• **Task brief**: Show only those lines of the entries where the string "name" is found.

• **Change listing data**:
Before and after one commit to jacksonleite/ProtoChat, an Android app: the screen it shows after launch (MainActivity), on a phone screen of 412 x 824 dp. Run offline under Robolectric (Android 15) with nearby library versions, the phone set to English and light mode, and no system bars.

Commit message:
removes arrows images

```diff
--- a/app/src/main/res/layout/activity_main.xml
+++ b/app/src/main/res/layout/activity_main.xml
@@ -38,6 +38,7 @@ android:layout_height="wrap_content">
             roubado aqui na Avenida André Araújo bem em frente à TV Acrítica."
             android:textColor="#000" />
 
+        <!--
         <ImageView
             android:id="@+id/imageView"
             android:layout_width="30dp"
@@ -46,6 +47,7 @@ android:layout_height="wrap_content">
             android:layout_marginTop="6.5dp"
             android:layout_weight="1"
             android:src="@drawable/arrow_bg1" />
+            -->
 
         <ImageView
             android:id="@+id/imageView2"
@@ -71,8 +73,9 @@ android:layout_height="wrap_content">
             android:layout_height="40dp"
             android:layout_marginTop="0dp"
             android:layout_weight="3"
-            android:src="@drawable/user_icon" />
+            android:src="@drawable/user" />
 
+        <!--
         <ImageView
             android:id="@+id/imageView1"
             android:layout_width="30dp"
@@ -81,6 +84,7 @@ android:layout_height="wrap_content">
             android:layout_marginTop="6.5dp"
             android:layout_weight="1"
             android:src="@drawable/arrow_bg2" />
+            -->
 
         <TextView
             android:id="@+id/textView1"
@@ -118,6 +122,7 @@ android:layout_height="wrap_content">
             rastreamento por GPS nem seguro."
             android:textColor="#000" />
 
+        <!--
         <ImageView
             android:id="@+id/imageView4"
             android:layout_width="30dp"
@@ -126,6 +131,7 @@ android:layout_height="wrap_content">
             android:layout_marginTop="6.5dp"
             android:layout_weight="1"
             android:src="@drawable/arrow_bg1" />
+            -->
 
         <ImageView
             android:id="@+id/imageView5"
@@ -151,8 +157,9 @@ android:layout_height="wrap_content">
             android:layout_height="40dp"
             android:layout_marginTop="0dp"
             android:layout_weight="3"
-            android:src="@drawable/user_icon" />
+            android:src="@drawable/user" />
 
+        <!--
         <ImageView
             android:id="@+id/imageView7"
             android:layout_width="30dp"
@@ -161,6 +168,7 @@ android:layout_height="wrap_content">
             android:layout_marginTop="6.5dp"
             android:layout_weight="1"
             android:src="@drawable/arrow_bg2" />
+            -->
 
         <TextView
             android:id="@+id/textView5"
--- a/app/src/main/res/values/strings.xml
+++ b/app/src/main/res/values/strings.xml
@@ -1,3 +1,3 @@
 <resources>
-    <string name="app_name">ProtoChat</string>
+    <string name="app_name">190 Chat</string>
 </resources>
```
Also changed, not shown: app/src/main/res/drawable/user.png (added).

• **Your response**:
-    <string name="app_name">ProtoChat</string>
+    <string name="app_name">190 Chat</string>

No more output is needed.